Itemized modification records
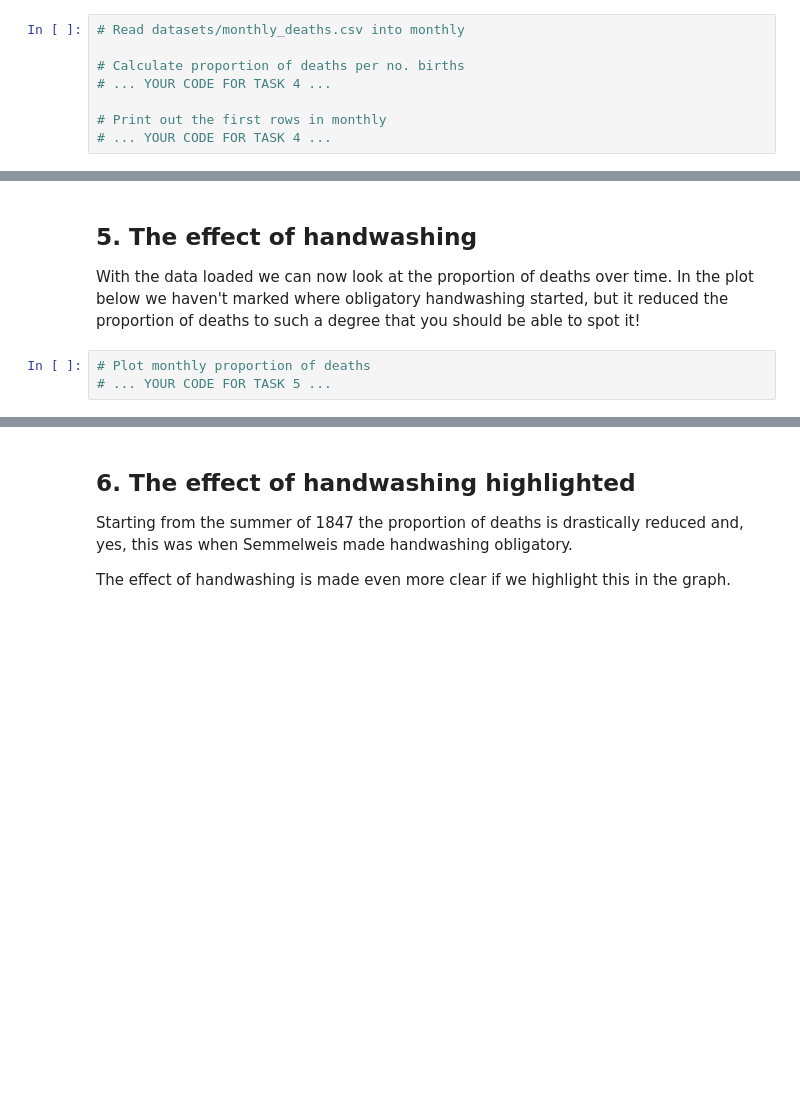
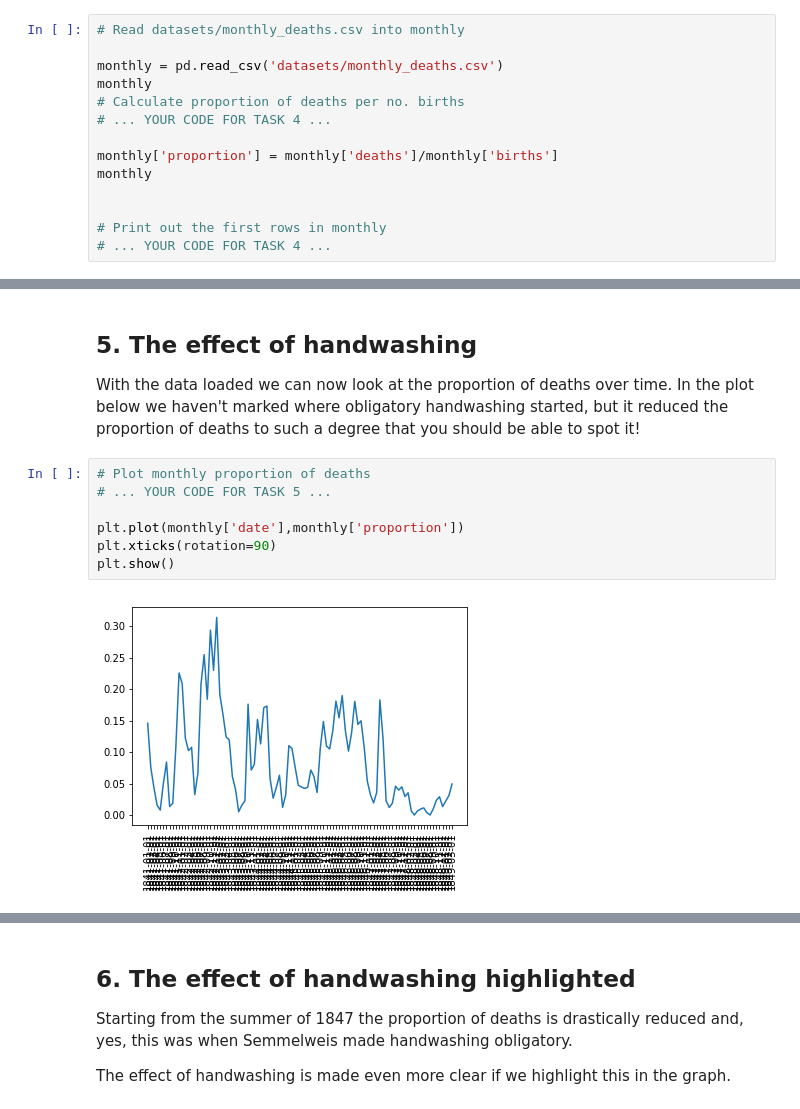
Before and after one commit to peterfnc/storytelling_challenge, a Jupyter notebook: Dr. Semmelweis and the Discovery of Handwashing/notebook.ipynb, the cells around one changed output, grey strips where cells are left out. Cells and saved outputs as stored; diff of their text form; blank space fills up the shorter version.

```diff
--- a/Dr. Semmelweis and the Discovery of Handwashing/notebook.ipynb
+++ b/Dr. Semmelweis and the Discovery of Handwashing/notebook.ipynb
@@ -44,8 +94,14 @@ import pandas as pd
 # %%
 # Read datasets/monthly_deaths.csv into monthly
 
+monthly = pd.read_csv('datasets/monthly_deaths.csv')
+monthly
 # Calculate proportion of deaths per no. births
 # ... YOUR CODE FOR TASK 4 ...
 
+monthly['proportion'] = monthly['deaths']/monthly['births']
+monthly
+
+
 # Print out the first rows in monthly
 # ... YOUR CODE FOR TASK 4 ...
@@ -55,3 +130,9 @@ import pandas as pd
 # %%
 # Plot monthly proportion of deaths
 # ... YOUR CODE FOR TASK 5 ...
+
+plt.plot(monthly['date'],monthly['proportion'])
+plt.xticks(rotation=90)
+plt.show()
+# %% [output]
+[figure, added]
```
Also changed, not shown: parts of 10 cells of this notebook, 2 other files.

Your goal>
Only lines containing the string "cells" belong in the answer; find them in the data above and copy them.

Solution>
Before and after one commit to peterfnc/storytelling_challenge, a Jupyter notebook: Dr. Semmelweis and the Discovery of Handwashing/notebook.ipynb, the cells around one changed output, grey strips where cells are left out. Cells and saved outputs as stored; diff of their text form; blank space fills up the shorter version.
Also changed, not shown: parts of 10 cells of this notebook, 2 other files.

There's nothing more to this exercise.